The following is a possible explanation for the cancer/water correlation:
Arterial blood has a pH in the range 7.35 to 7.45 which is slightly more alkaline than 7.0 or neutral. If the pH falls below 7.35 it is called acidosis, and if the pH is raised above 7.45 it is called alkalosis.
Arterial blood outside this very narrow range has a dramatic effect on metabolism.
The foods we eat can be either acid or base forming. For example, acid forming foods are meat and eggs which contain chlorine, phosphorous and sulphur, while base (alkali) forming foods are vegetables which contain calcium, magnesium, potassium and sodium.
Acid buffer cancer hypothesis
Background to acid/base buffering:
As the food we eat can be either acid or base forming, the pH of arterial blood could theoretically be forced outside the 7.35 - 7.45 range. However, buffering is a process used by the body which employs ion exchange to moderate the pH and keep it within the required range.
There are two main types of buffer systems: chemical and physiological. Chemical buffers are the first defense against hydrogen ion changes and act immediately. Physiological buffers are the secondary defence and show an effect within 1-2 minutes or up to 24 hours.
Chemical buffers are buffer pairs comprising a weak acid and a salt of that acid. Examples are bicarbonate pairs, phosphate pairs, hemoglobin pairs and the plasma-protein pair.
Using the bicarbonate buffer as an example, if a strong acid such as hydrochloric acid is added to solution then the hydrogen will dissociate to form hydrogen ions as hydronium and the buffer, sodium bicarbonate, exchanges its sodium with the
The ion exchange substituting a strong acid with a weak acid is the buffering action which moderates the pH.
Similarly, the addition of a strong base to solution will result in an exchange of the buffer hydrogen ion with the base positive ion to form sodium bicarbonate and water:
If chemical buffers cannot sufficiently and immediately stabilise pH then the respiratory system will act in 1-2 minutes. Increased respiration removes more carbon dioxide from the venous blood entering the lungs and lowers the amount of carbonic acid (and therefore there are fewer hydrogen ions) in the arterial blood leaving the lungs. Decreased respiration has the opposite effect in response to raised pH.
H5O2+, which cannot be buffered by the buffer systems above. Rather than having a single hydrogen proton to deal with, there would be a proton triplet instead.
© Stephen G. Butcher (Posted 30/04/08)
So a balanced diet of meat and veges makes sense in maintaining an acid/base balance!
In this way there is a recycling process of sodium bicarbonate to carbonic acid, carbonic acid to bicarbonate, and so on.

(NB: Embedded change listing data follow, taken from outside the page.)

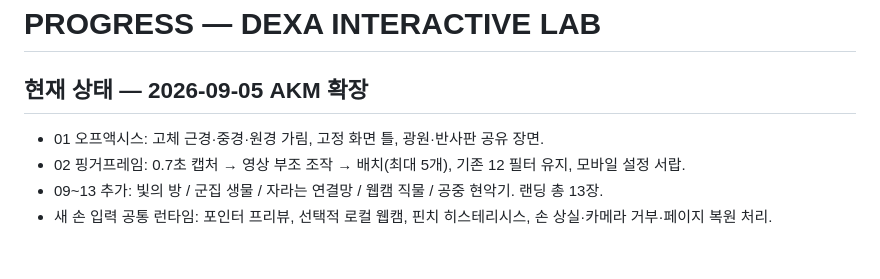
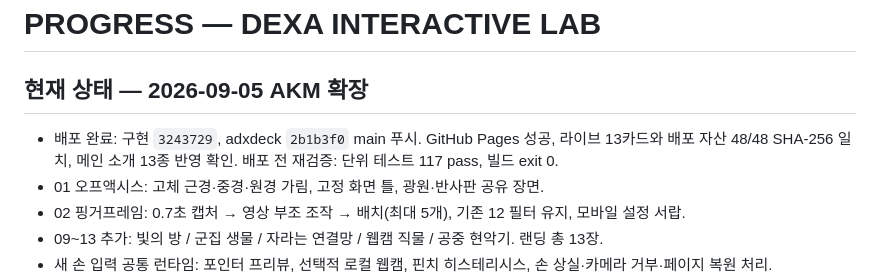
Before and after one commit to DECK6/dexa-interactive-lab, a Markdown page: PROGRESS.md, the part around the change. GitHub-like rendering; blank space fills up the shorter version.

```diff
--- a/PROGRESS.md
+++ b/PROGRESS.md
@@ -2,6 +2,7 @@
 
 ## 현재 상태 — 2026-09-05 AKM 확장
 
+- 배포 완료: 구현 `3243729`, adxdeck `2b1b3f0` main 푸시. GitHub Pages 성공, 라이브 13카드와 배포 자산 48/48 SHA-256 일치, 메인 소개 13종 반영 확인. 배포 전 재검증: 단위 테스트 117 pass, 빌드 exit 0.
 - 01 오프액시스: 고체 근경·중경·원경 가림, 고정 화면 틀, 광원·반사판 공유 장면.
 - 02 핑거프레임: 0.7초 캡처 → 영상 부조 조작 → 배치(최대 5개), 기존 12 필터 유지, 모바일 설정 서랍.
 - 09~13 추가: 빛의 방 / 군집 생물 / 자라는 연결망 / 웹캠 직물 / 공중 현악기. 랜딩 총 13장.
```
Also changed, not shown: HANDOFF.md (+1 -1 lines).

A similar process or recycling occurs with vitamin C, ascorbic acid, which can release hydrogen ions to bond with hydroxyl ions to form water, and after releasing two hydrogen ions forms dehydroascorbate which can accept hydrogen ions, and so on.
Finally, the kidneys exchange sodium and hydrogen ions to normalise pH within a 24 hour period. For instance, if blood pH decreases because of excess hydrogen ions (making it acid), then the kidneys can reabsorb a sodium ion from the urine in exchange for a hydrogen ion which it needs to get rid of,
When the three parts of the buffering system work together, homeostasis of the blood is maintained, i.e. blood pH is kept within the range required for the body to function correctly. Thus it should also be understood that a balanced diet of meat and vegetables, and fruit, with exercise and sufficient fluid intake are sensible ways to help the body maintain homeostasis.
Hydronium ions hypothesis:
If this is the case, a possible scenario of events would be that a gylcine in DNA takes on hydrogen triplets to form valine to act as a buffer. The now defective cell relies on destruction.
Cell destruction is only possible up to a certain number of replications, beyond which the change in DNA might be viewed as an adaption. Because the glycine has changed to a valine, the increase in hydrogen protons has increased cell metabolism such that the threshold of the minimum number of replications required for the cell to be considered adapted rather than defective is reached much sooner and before the immune system can intervene.
H+ ion to form carbonic acid, which is a weak acid, and salt:
The background so far has dealt with hydrogen ions, and buffering, when the ion
is in the hydronium form H3O+ where a single hydrogen proton is attached to a water molecule.
My hypothesis is that it may be possible that the series inductance and capacitance in conductive water pipe may result in another form of hydronium,